The Broadway-scale musical that started as a commemoration of Bob Will's 100th birthday in 2005 now marks its own milestone in 2010; 5 years. Ray Benson and Ann Rapp co-wrote the first-ever musical drama about Benson's idol, entitled "A Ride with Bob: The Bob Wills Musical." At the core of the story is the conversation Ray intended to have when he was invited to meet with Wills in 1974, fresh off the Wheel's release of "Take Me Back to Tulsa." Unfortunately, that meeting never happened as Mr. Wills took ill and never recovered. For the last five years, the play has presented an inspired look into the life, loves and music of the colorful Bob Wills in performances across Texas and from San Francisco to Washington DC. Immediately embraced by western swing fans, this unique presentation has achieved cult-status amongst fans who can't get enough. This year "A Ride with Bob" continued its tour with performances in Abilene, Richardson and in Austin, September 17 and 18 at the Long Center. True to Asleep at the Wheel's original vision, the play isn't just appealing to core fans. A 2007 interview with The New York Times noted, "the play had another advantage. ‘We were reaching a completely new audience,' Mr. Benson said — theatergoers who might never set foot in a beer joint, or even in a cowboy boot."
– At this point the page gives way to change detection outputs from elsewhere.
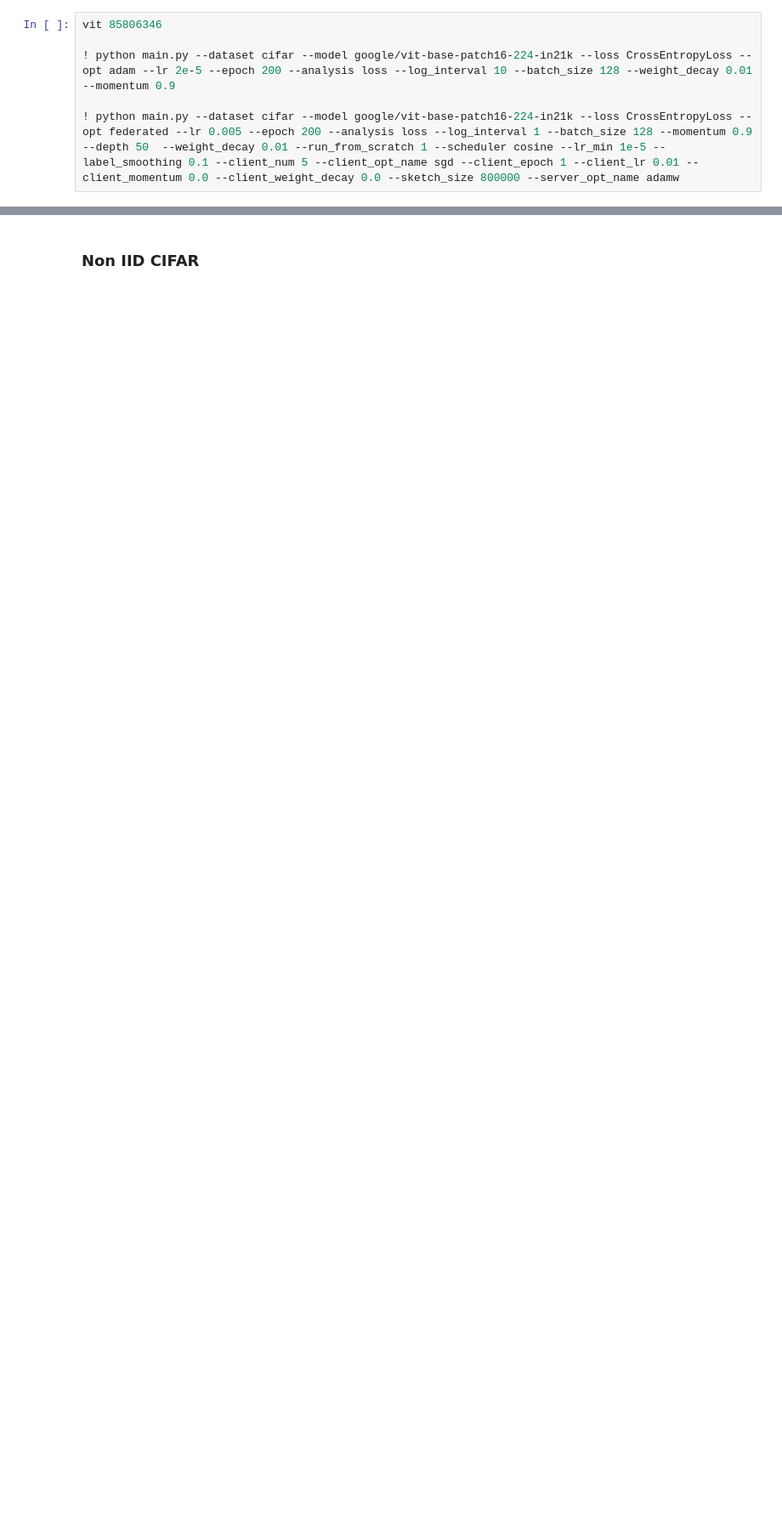
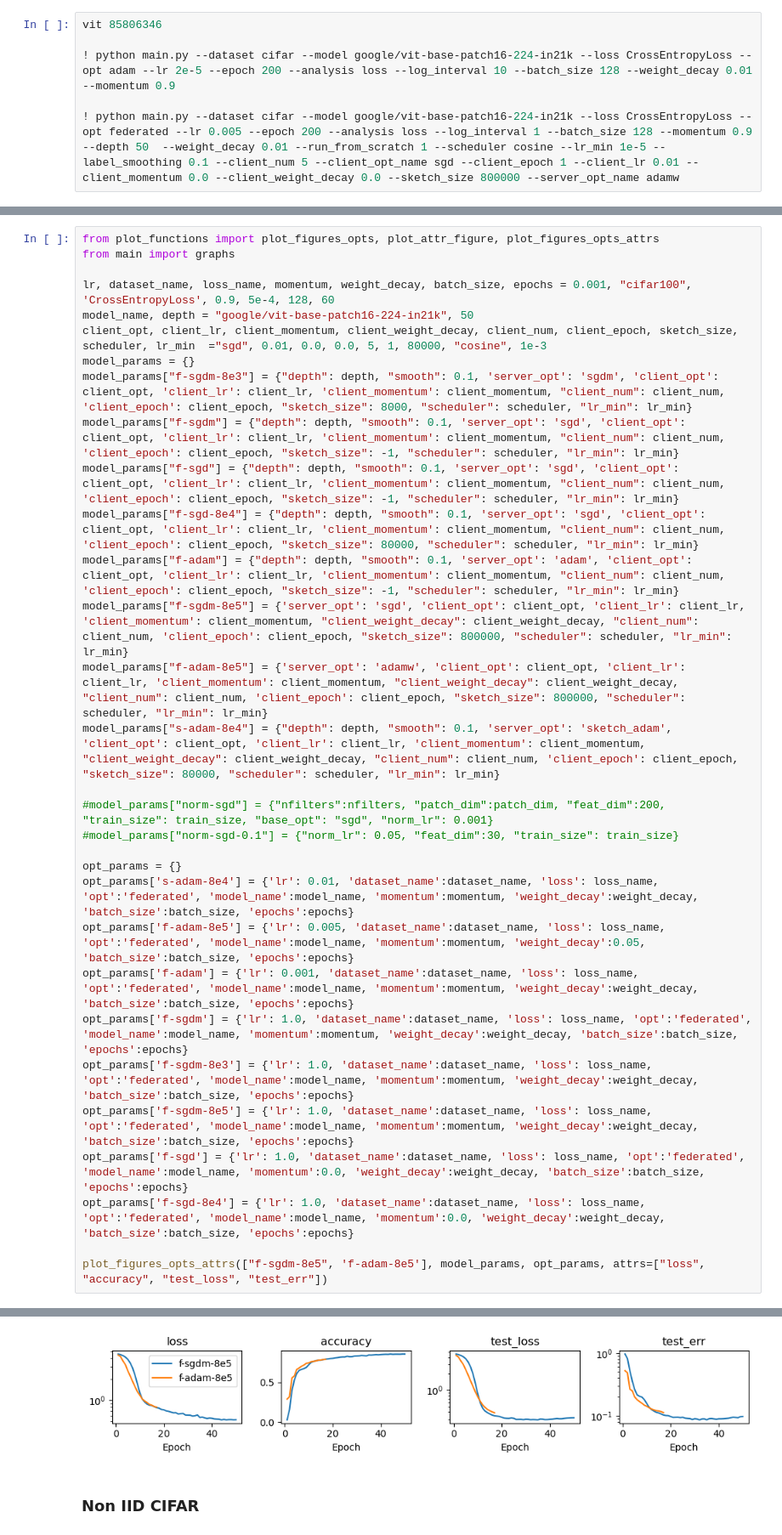
Before and after one commit to lucmonl/mlopt, a Jupyter notebook: notebook/federated.ipynb, the cells around one changed output, grey strips where cells are left out. Shown at 85% size. Saved outputs shown, nothing was run; the diff lists cells and outputs as text; blank space fills up the shorter version.

```diff
--- a/notebook/federated.ipynb
+++ b/notebook/federated.ipynb
@@ -681,0 +686,32 @@ plot_figures_opts_attrs(['f-sgdm-8e4','f-adam-8e4'], model_params, opt_params, a
+# %%
+from plot_functions import plot_figures_opts, plot_attr_figure, plot_figures_opts_attrs
+from main import graphs
+
+lr, dataset_name, loss_name, momentum, weight_decay, batch_size, epochs = 0.001, "cifar100", 'CrossEntropyLoss', 0.9, 5e-4, 128, 60
+model_name, depth = "google/vit-base-patch16-224-in21k", 50
+client_opt, client_lr, client_momentum, client_weight_decay, client_num, client_epoch, sketch_size, scheduler, lr_min  ="sgd", 0.01, 0.0, 0.0, 5, 1, 80000, "cosine", 1e-3
+model_params = {}
+model_params["f-sgdm-8e3"] = {"depth": depth, "smooth": 0.1, 'server_opt': 'sgdm', 'client_opt': client_opt, 'client_lr': client_lr, 'client_momentum': client_momentum, "client_num": client_num, 'client_epoch': client_epoch, "sketch_size": 8000, "scheduler": scheduler, "lr_min": lr_min}
+model_params["f-sgdm"] = {"depth": depth, "smooth": 0.1, 'server_opt': 'sgd', 'client_opt': client_opt, 'client_lr': client_lr, 'client_momentum': client_momentum, "client_num": client_num, 'client_epoch': client_epoch, "sketch_size": -1, "scheduler": scheduler, "lr_min": lr_min}
+model_params["f-sgd"] = {"depth": depth, "smooth": 0.1, 'server_opt': 'sgd', 'client_opt': client_opt, 'client_lr': client_lr, 'client_momentum': client_momentum, "client_num": client_num, 'client_epoch': client_epoch, "sketch_size": -1, "scheduler": scheduler, "lr_min": lr_min}
+model_params["f-sgd-8e4"] = {"depth": depth, "smooth": 0.1, 'server_opt': 'sgd', 'client_opt': client_opt, 'client_lr': client_lr, 'client_momentum': client_momentum, "client_num": client_num, 'client_epoch': client_epoch, "sketch_size": 80000, "scheduler": scheduler, "lr_min": lr_min}
+model_params["f-adam"] = {"depth": depth, "smooth": 0.1, 'server_opt': 'adam', 'client_opt': client_opt, 'client_lr': client_lr, 'client_momentum': client_momentum, "client_num": client_num, 'client_epoch': client_epoch, "sketch_size": -1, "scheduler": scheduler, "lr_min": lr_min}
+model_params["f-sgdm-8e5"] = {'server_opt': 'sgd', 'client_opt': client_opt, 'client_lr': client_lr, 'client_momentum': client_momentum, "client_weight_decay": client_weight_decay, "client_num": client_num, 'client_epoch': client_epoch, "sketch_size": 800000, "scheduler": scheduler, "lr_min": lr_min}
+model_params["f-adam-8e5"] = {'server_opt': 'adamw', 'client_opt': client_opt, 'client_lr': client_lr, 'client_momentum': client_momentum, "client_weight_decay": client_weight_decay, "client_num": client_num, 'client_epoch': client_epoch, "sketch_size": 800000, "scheduler": scheduler, "lr_min": lr_min}
+model_params["s-adam-8e4"] = {"depth": depth, "smooth": 0.1, 'server_opt': 'sketch_adam', 'client_opt': client_opt, 'client_lr': client_lr, 'client_momentum': client_momentum, "client_weight_decay": client_weight_decay, "client_num": client_num, 'client_epoch': client_epoch, "sketch_size": 80000, "scheduler": scheduler, "lr_min": lr_min}
+
+#model_params["norm-sgd"] = {"nfilters":nfilters, "patch_dim":patch_dim, "feat_dim":200, "train_size": train_size, "base_opt": "sgd", "norm_lr": 0.001}
+#model_params["norm-sgd-0.1"] = {"norm_lr": 0.05, "feat_dim":30, "train_size": train_size}
+
+opt_params = {}
+opt_params['s-adam-8e4'] = {'lr': 0.01, 'dataset_name':dataset_name, 'loss': loss_name, 'opt':'federated', 'model_name':model_name, 'momentum':momentum, 'weight_decay':weight_decay, 'batch_size':batch_size, 'epochs':epochs}
+opt_params['f-adam-8e5'] = {'lr': 0.005, 'dataset_name':dataset_name, 'loss': loss_name, 'opt':'federated', 'model_name':model_name, 'momentum':momentum, 'weight_decay':0.05, 'batch_size':batch_size, 'epochs':epochs}
+opt_params['f-adam'] = {'lr': 0.001, 'dataset_name':dataset_name, 'loss': loss_name, 'opt':'federated', 'model_name':model_name, 'momentum':momentum, 'weight_decay':weight_decay, 'batch_size':batch_size, 'epochs':epochs}
+opt_params['f-sgdm'] = {'lr': 1.0, 'dataset_name':dataset_name, 'loss': loss_name, 'opt':'federated', 'model_name':model_name, 'momentum':momentum, 'weight_decay':weight_decay, 'batch_size':batch_size, 'epochs':epochs}
+opt_params['f-sgdm-8e3'] = {'lr': 1.0, 'dataset_name':dataset_name, 'loss': loss_name, 'opt':'federated', 'model_name':model_name, 'momentum':momentum, 'weight_decay':weight_decay, 'batch_size':batch_size, 'epochs':epochs}
+opt_params['f-sgdm-8e5'] = {'lr': 1.0, 'dataset_name':dataset_name, 'loss': loss_name, 'opt':'federated', 'model_name':model_name, 'momentum':momentum, 'weight_decay':weight_decay, 'batch_size':batch_size, 'epochs':epochs}
+opt_params['f-sgd'] = {'lr': 1.0, 'dataset_name':dataset_name, 'loss': loss_name, 'opt':'federated', 'model_name':model_name, 'momentum':0.0, 'weight_decay':weight_decay, 'batch_size':batch_size, 'epochs':epochs}
+opt_params['f-sgd-8e4'] = {'lr': 1.0, 'dataset_name':dataset_name, 'loss': loss_name, 'opt':'federated', 'model_name':model_name, 'momentum':0.0, 'weight_decay':weight_decay, 'batch_size':batch_size, 'epochs':epochs}
+
+plot_figures_opts_attrs(["f-sgdm-8e5", 'f-adam-8e5'], model_params, opt_params, attrs=["loss", "accuracy", "test_loss", "test_err"])
+# %% [output]
@@ -682,3 +720,4 @@ plot_figures_opts_attrs(['f-sgdm-8e4','f-adam-8e4'], model_params, opt_params, a
+[figure, added]
 # %% [markdown]
 ### Non IID CIFAR
 # %%
```
Also changed, not shown: parts of 2 cells of this notebook, 14 other files.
Any band that spends upwards of 250 days on the road each year is more than likely to have seen its fair share of dives, gin joints, biker bars, clubs, auditoriums, dance halls and the like. The Wheel is no exception. Another place Wheel fans have more recently discovered the music has been in symphony halls. Originally debuted in collaboration with the Austin Symphony, the Wheel has since gone on to present their pops program in select performances across the country, and even released a CD in 2006 of their performance with the Fort Worth Symphony Orchestra.

Throughout their four decades the Wheel has driven the genre to the edge, explored new territories, picked up new passengers along the way and crisscrossed the country to the delight of fans and critics alike. And, even though they're doing "forty," there's no chance of slowing down now.